Music Monday. Because it sounded catchier than Music Tuesday, Wednesday, Thursday, Friday, Saturday, or Sunday.
Why, I have no idea.
Today’s music choice actually was inspired by my boyfriend requesting this song on his Amazon Echo. It’s a song he loves, and one that I had (surprisingly) forgotten about until last week. For some reason, it came to me when I was at work, and then later that evening, he mentioned it and we had one of those “OMG” moments.
I first heard this song on a 1996 dance music compilation album that also included the “Roxbury Duo” version of “What is Love?” It wasn’t the Jock Jams albums (I owned those too – they were dance school standard in the day), but it was a really good album.
When I’ve thought dance music, I’ve always thought something with lyrics that I could dance too. Up until this point in my life, I’d only danced to songs with lyrics.
This wasn’t one of my dance school songs, but rather, something I used at home for improv. Though I would have loved the opportunity to dance to this amazing song.

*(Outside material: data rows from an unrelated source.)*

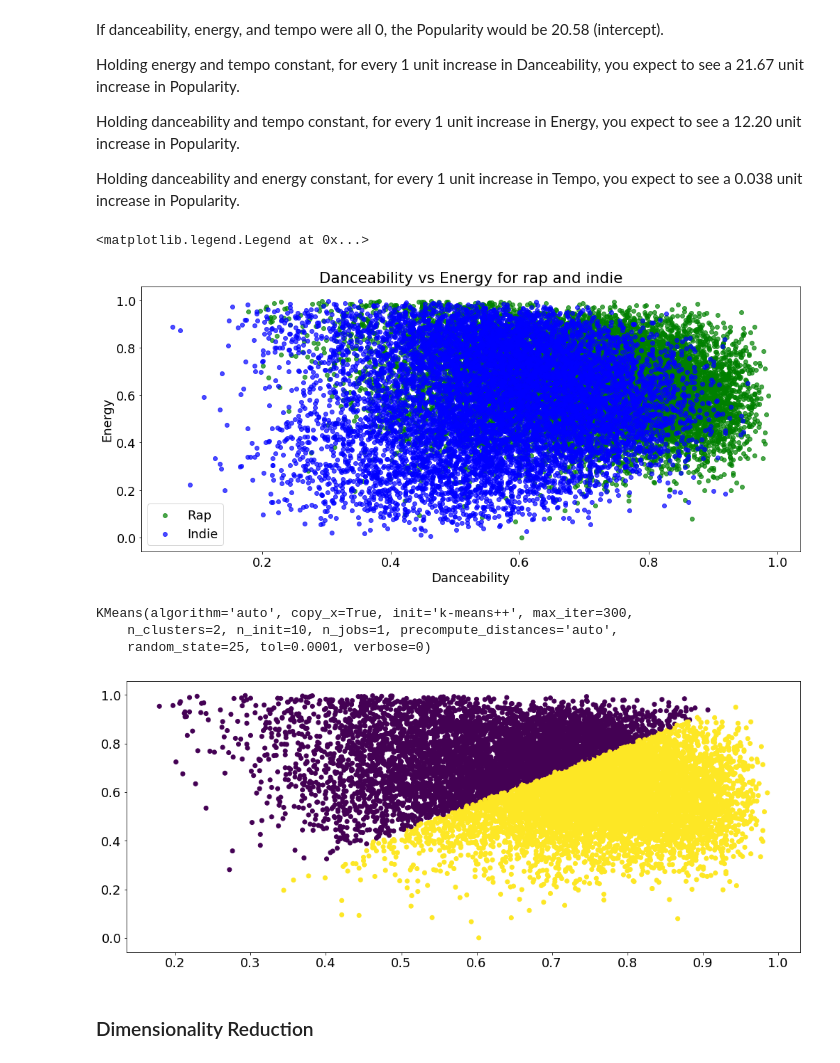
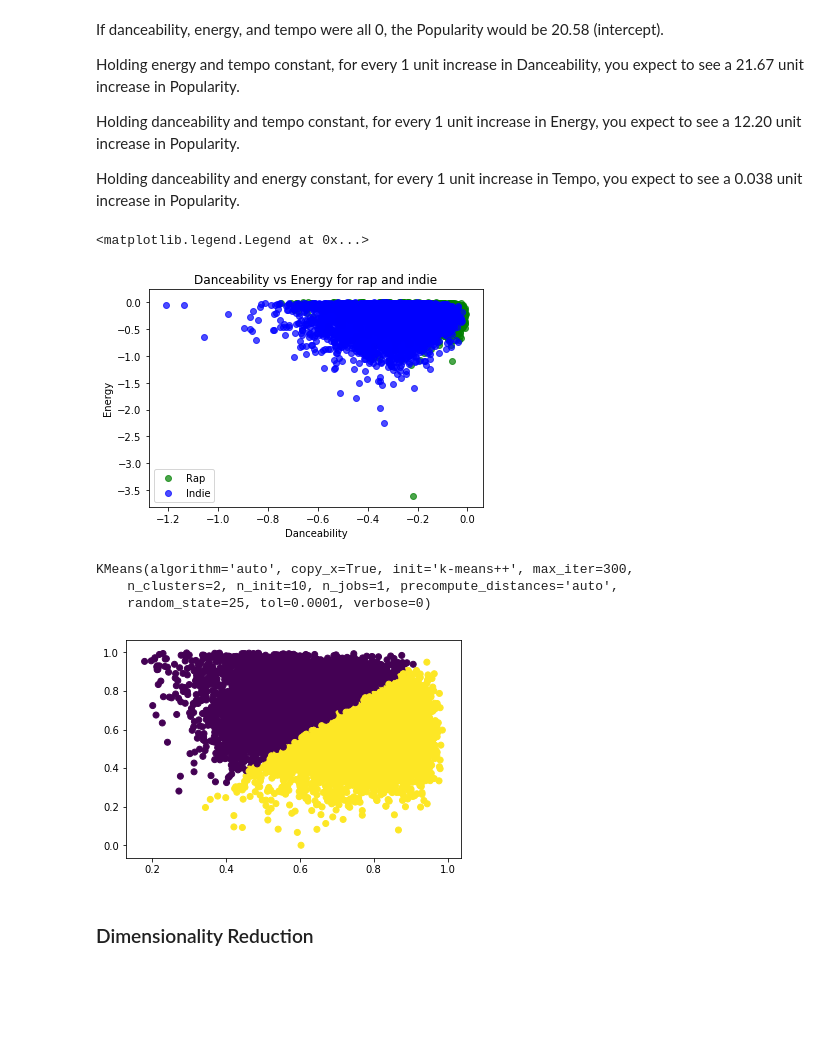
Before and after one commit to jamesjaeyu/SpotifyGenreAnalysis, a Jupyter notebook: FinalProject_group88.ipynb, the cells around one changed output. Drawn from its saved outputs; the diff is of its cells as text; code cells hidden in the pictures; blank space fills up the shorter version.

```diff
--- a/FinalProject_group88.ipynb
+++ b/FinalProject_group88.ipynb
@@ -425,3 +352,6 @@ average_popularity
 | Movie | 12.174097 | 0.697341 | 0.491186 | 0.370703 | 0.125427 | 0.228715 | -12.952094 | 0.109400 | ... |
 # %% [markdown]
 Looking at the mean attributes of each genre after all of our cleaning, there seem to be no outliers or significant cleanings to be made. We were able to combine two extremely similar genres, Rap and Hip-Hop. We were able to resolve an issue with Spotify's genre classification of Alternative songs. We can now begin our analysis.
+# %%
+# drops null values
+df = df.dropna(axis=0)
@@ -1029,18 +963,18 @@ y = df['energy'].as_matrix().reshape(-1,1)
 #print(model.score(X_test, y_test))
 # %%
 # looking at distinctions of attributes between hip-hop and rap genres
-plt.scatter(df.danceability[df.genre=='Rap'], df.energy[df.genre=='Rap'],
+plt.scatter(np.log10(df.danceability[df.genre=='Rap']), np.log10(df.energy[df.genre=='Rap']),
            c='green', alpha=0.7, label='Rap')
-plt.scatter(df.danceability[df.genre=='Indie'], df.energy[df.genre=='Indie'],
+plt.scatter(np.log10(df.danceability[df.genre=='Indie']), np.log10(df.energy[df.genre=='Indie']),
            c='blue', alpha=0.7, label='Indie')
 
 plt.title('Danceability vs Energy for rap and indie')
 plt.xlabel('Danceability')
 plt.ylabel('Energy')
 plt.legend()
 # %% [output]
 <matplotlib.legend.Legend at 0x...>
-[figure, old version]
+[figure, new version]
 # %%
 d1 = df.danceability[df.genre==('Rap' or 'Indie')]
 d2 = df.energy[df.genre==('Rap' or 'Indie')]
@@ -1059,6 +993,6 @@ KMeans(algorithm='auto', copy_x=True, init='k-means++', max_iter=300,
 # %%
 plt.scatter(d1, d2, c=km.labels_);
 # %% [output]
-[figure, old version]
+[figure, new version]
 # %% [markdown]
 ### Dimensionality Reduction
```
Also changed, not shown: parts of 51 cells of this notebook.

The song is the composition of Italian dance composer Robert Miles, entitled “Children.” It was originally released in 1995 the EP Soundtracks on Joe Vanelli’s label, DBX. Unfortunately for Miles, the song did not chart. But that’s ok, because Miles went on to release it as the lead single on his November 1995 album Dreamland. That resulted in the song being certified Gold and Platinum, and reaching #1 in twelve countries. It was Miles’ most successful song.
“Children” was inspired by two things – a response to photos of Yugoslav war victims that Miles’ father brought home from a humanitarian mission, as well as his career as a DJ. The track was created as a way to end DJ sets and calm rave attendees prior to driving home as a means to reduce car accident deaths. The song reported cost 150 pounds ($201.30 USD) to record.
More: Background and Writing
The song reached #21 on the Billboard Hot 100, #23 on the Billboard Hot Adult Top 40 Tracks, #32 on the Rhythmic Top 40, and #17 on the Billboard Top 40 Mainstream. However, it reached #1 on the Billboard Hot Dance Club Play the week of June 15, 1996.
I will admit, this isn’t a song for everyone, but it should be familiar to dancers who actively dancing in the mid-1990s, clubbers, and those who like this type of sound.
I just looked up Robert Miles (real name Roberto Concina), and sadly, he passed away on May 9, 2017 from cancer.
You know, I really hate leaving these articles on a sad note, so how about this?
Can you believe we’re coming up on October already? Music Monday will be back next week, as we work from a spooktacular playlist of songs celebrating the month of bats, ghosts, and witches.
Until next time, enjoy the music!